(AIM OF THE TASK): Across the entries that follow, work out the number of lines containing the string "result", and state it alone.

(SOURCE DATA):
################
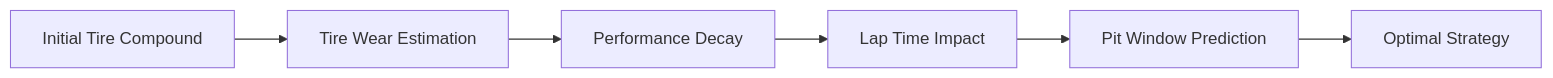
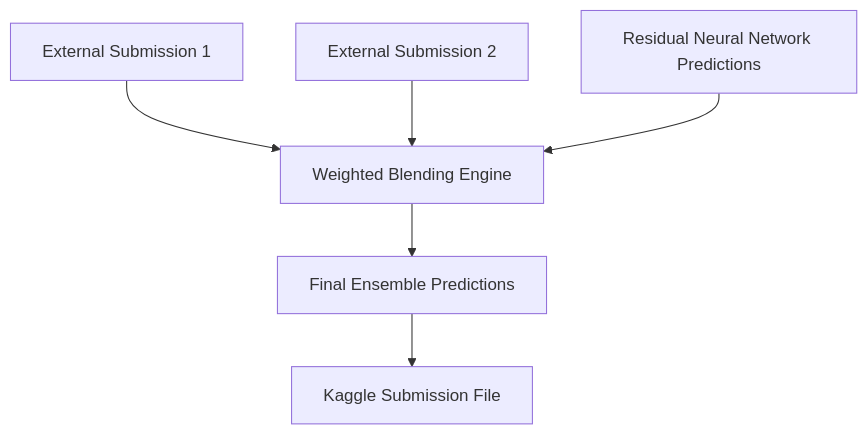
The eighth of 11 diagrams in README.md (start-again-06/Predicting_F1_Pit_Stops), drawn with Mermaid before and after one commit. The commit also changed other lines of this file, not shown here.

````diff
--- a/README.md
+++ b/README.md
@@ -149,13 +461,13 @@
 ```mermaid
-graph LR
+graph TD
 
-A[Initial Tire Compound] --> B[Tire Wear Estimation]
+A[External Submission 1] --> D[Weighted Blending Engine]
 
-B --> C[Performance Decay]
+B[External Submission 2] --> D
 
-C --> D[Lap Time Impact]
+C[Residual Neural Network Predictions] --> D
 
-D --> E[Pit Window Prediction]
+D --> E[Final Ensemble Predictions]
 
-E --> F[Optimal Strategy]
+E --> F[Kaggle Submission File]
 ```
````
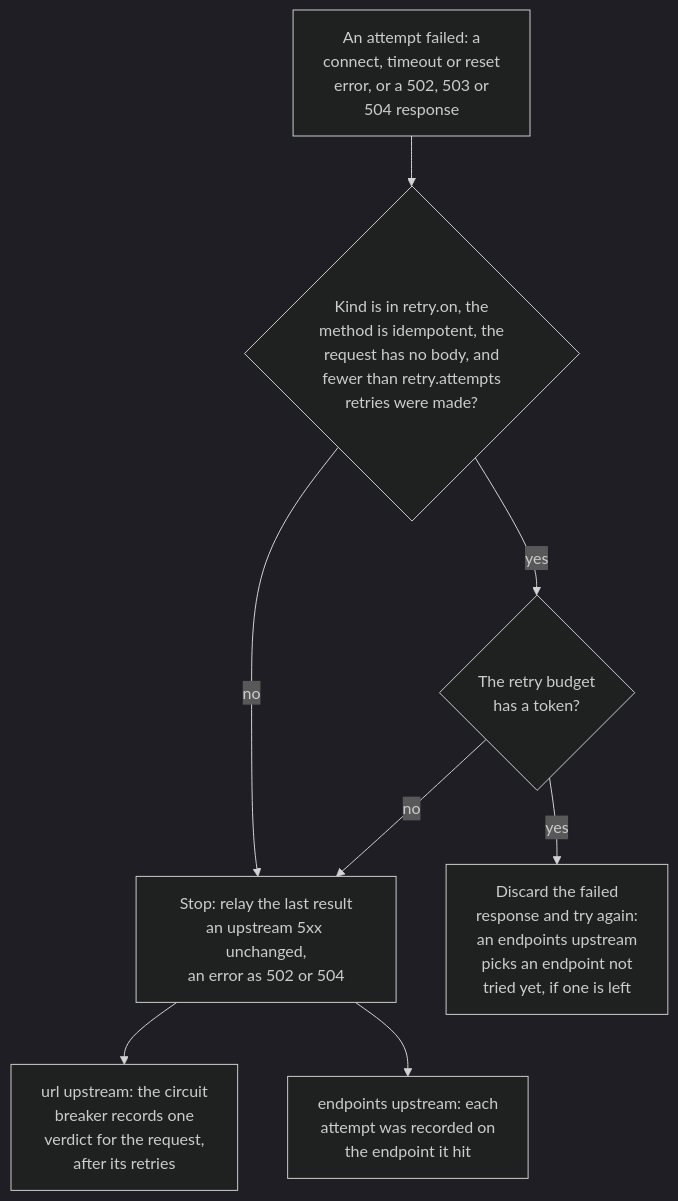
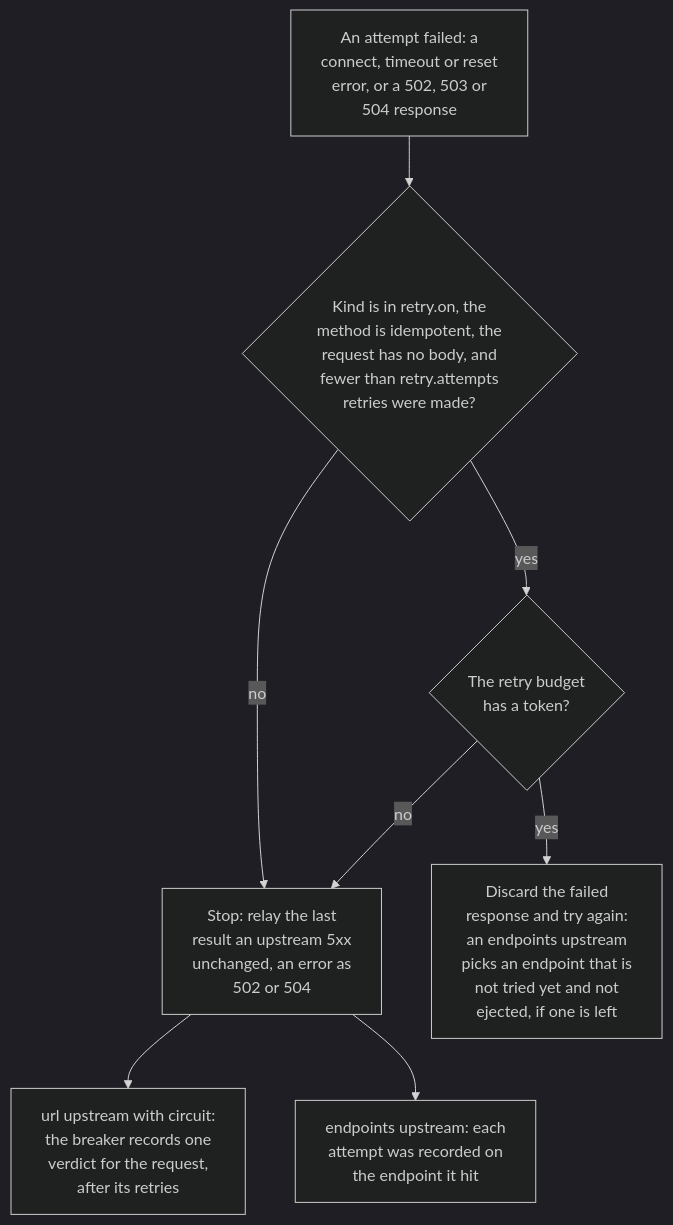
One commit to BlivionIaG/sjws_nettask changed the fifth of 6 diagrams in docs/design/proxy-routing.md. Above: the diagram before and after it, drawn with Mermaid (dark theme). The commit also changed other lines of this file and 19 other files, not shown here.

First line of the commit message:
docs: fix the diagrams the fact-check found imprecise

````diff
--- a/docs/design/proxy-routing.md
+++ b/docs/design/proxy-routing.md
@@ -174,10 +174,10 @@
 ```mermaid
 flowchart TD
     f["An attempt failed: a<br/>connect, timeout or reset<br/>error, or a 502, 503 or<br/>504 response"] --> a{"Kind is in retry.on, the<br/>method is idempotent, the<br/>request has no body, and<br/>fewer than retry.attempts<br/>retries were made?"}
-    a -->|no| v["Stop: relay the last result<br/>an upstream 5xx unchanged,<br/>an error as 502 or 504"]
+    a -->|no| v["Stop: relay the last<br/>result an upstream 5xx<br/>unchanged, an error as<br/>502 or 504"]
     a -->|yes| b{"The retry budget<br/>has a token?"}
     b -->|no| v
-    b -->|yes| n["Discard the failed<br/>response and try again:<br/>an endpoints upstream<br/>picks an endpoint not<br/>tried yet, if one is left"]
-    v --> c["url upstream: the circuit<br/>breaker records one<br/>verdict for the request,<br/>after its retries"]
+    b -->|yes| n["Discard the failed<br/>response and try again:<br/>an endpoints upstream<br/>picks an endpoint that is<br/>not tried yet and not<br/>ejected, if one is left"]
+    v --> c["url upstream with circuit:<br/>the breaker records one<br/>verdict for the request,<br/>after its retries"]
     v --> ce["endpoints upstream: each<br/>attempt was recorded on<br/>the endpoint it hit"]
 ```
````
################
(ANSWER): 2